PROBLEM TO WORK ON >>
Report each line of the records below that holds the word "leaked".

***** INPUT MATERIAL *****

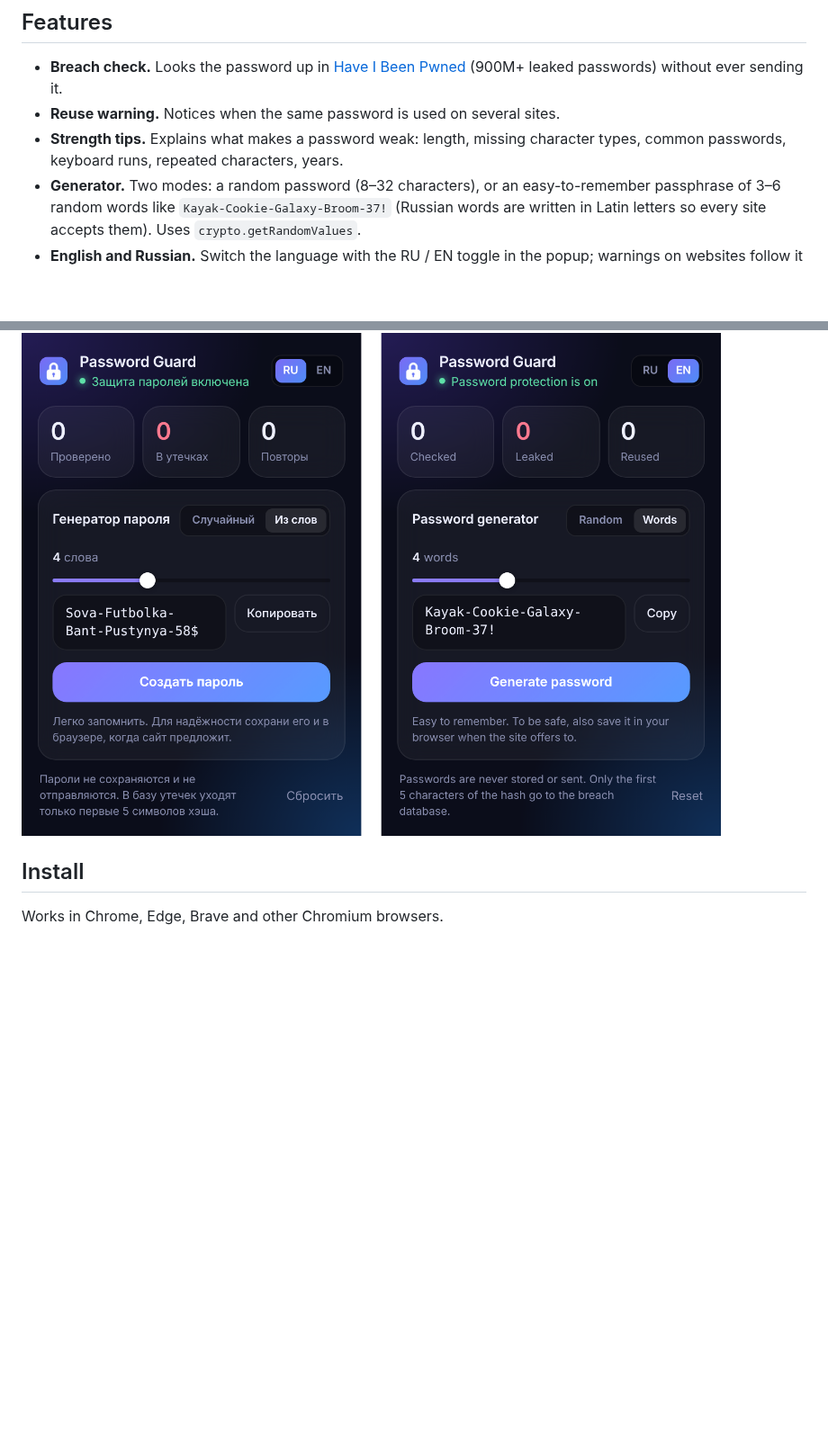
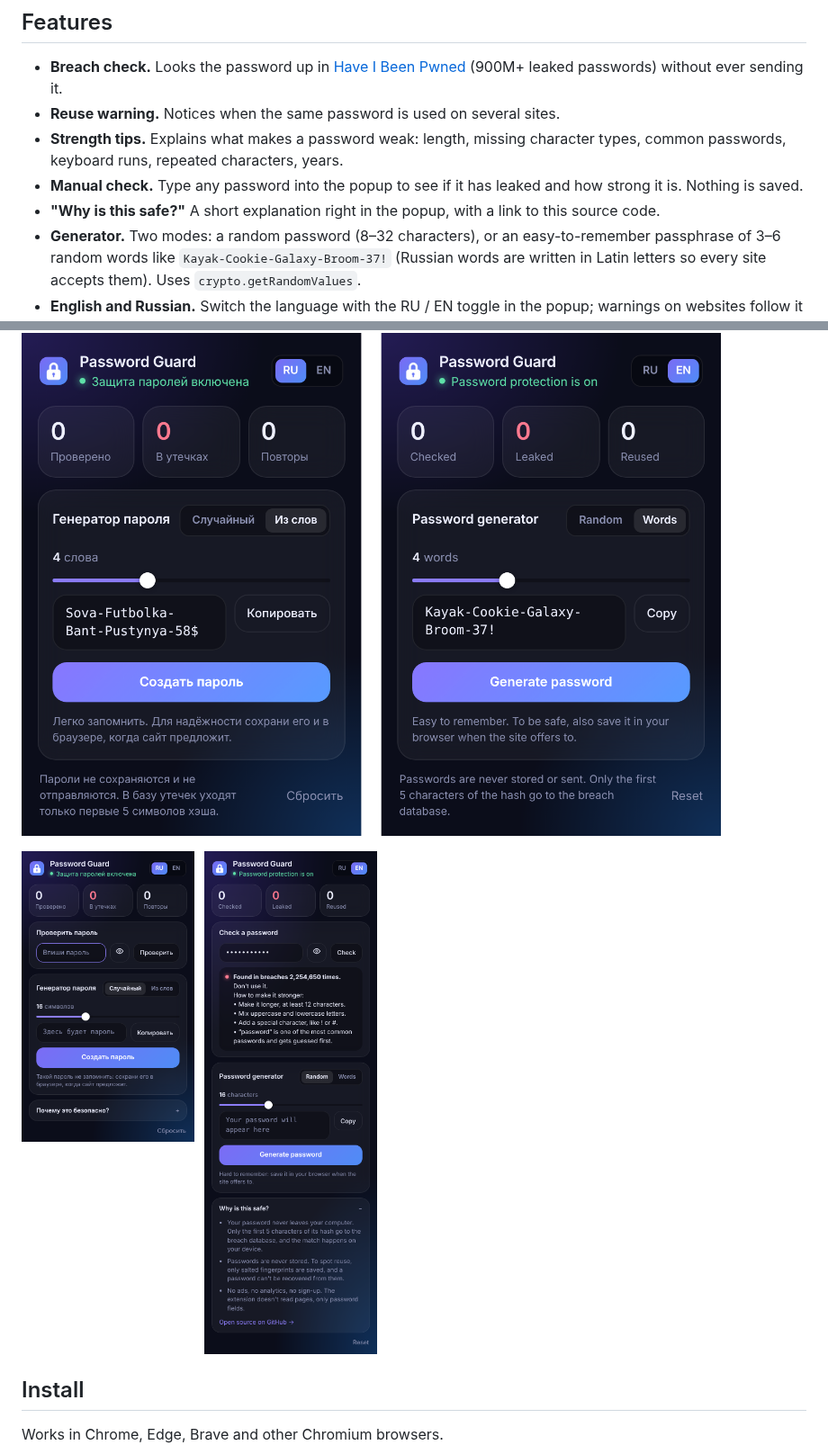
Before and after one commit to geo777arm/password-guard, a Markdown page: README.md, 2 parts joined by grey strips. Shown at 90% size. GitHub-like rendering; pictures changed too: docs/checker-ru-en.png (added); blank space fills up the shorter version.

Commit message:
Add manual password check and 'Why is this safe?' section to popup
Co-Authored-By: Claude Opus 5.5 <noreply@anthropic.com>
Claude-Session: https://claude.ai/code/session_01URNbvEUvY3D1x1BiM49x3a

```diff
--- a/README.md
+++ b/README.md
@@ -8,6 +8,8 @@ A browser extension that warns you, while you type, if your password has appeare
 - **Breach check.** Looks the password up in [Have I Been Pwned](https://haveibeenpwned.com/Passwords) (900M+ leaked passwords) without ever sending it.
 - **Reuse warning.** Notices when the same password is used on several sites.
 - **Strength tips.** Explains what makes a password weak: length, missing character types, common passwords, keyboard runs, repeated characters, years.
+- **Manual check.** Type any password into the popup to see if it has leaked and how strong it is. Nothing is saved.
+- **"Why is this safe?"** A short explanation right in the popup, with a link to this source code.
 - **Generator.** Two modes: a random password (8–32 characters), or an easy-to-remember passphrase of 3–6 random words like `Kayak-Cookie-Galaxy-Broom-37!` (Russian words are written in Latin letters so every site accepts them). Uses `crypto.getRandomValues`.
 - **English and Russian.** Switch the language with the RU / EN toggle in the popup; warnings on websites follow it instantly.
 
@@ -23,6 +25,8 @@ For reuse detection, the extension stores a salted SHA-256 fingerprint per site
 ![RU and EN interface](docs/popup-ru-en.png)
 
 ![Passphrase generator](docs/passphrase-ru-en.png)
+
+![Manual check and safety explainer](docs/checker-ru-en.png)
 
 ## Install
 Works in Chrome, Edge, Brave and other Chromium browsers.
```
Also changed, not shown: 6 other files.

*****

SOLVED PROBLEM >>
 - **Breach check.** Looks the password up in [Have I Been Pwned](https://haveibeenpwned.com/Passwords) (900M+ leaked passwords) without ever sending it.
+- **Manual check.** Type any password into the popup to see if it has leaked and how strong it is. Nothing is saved.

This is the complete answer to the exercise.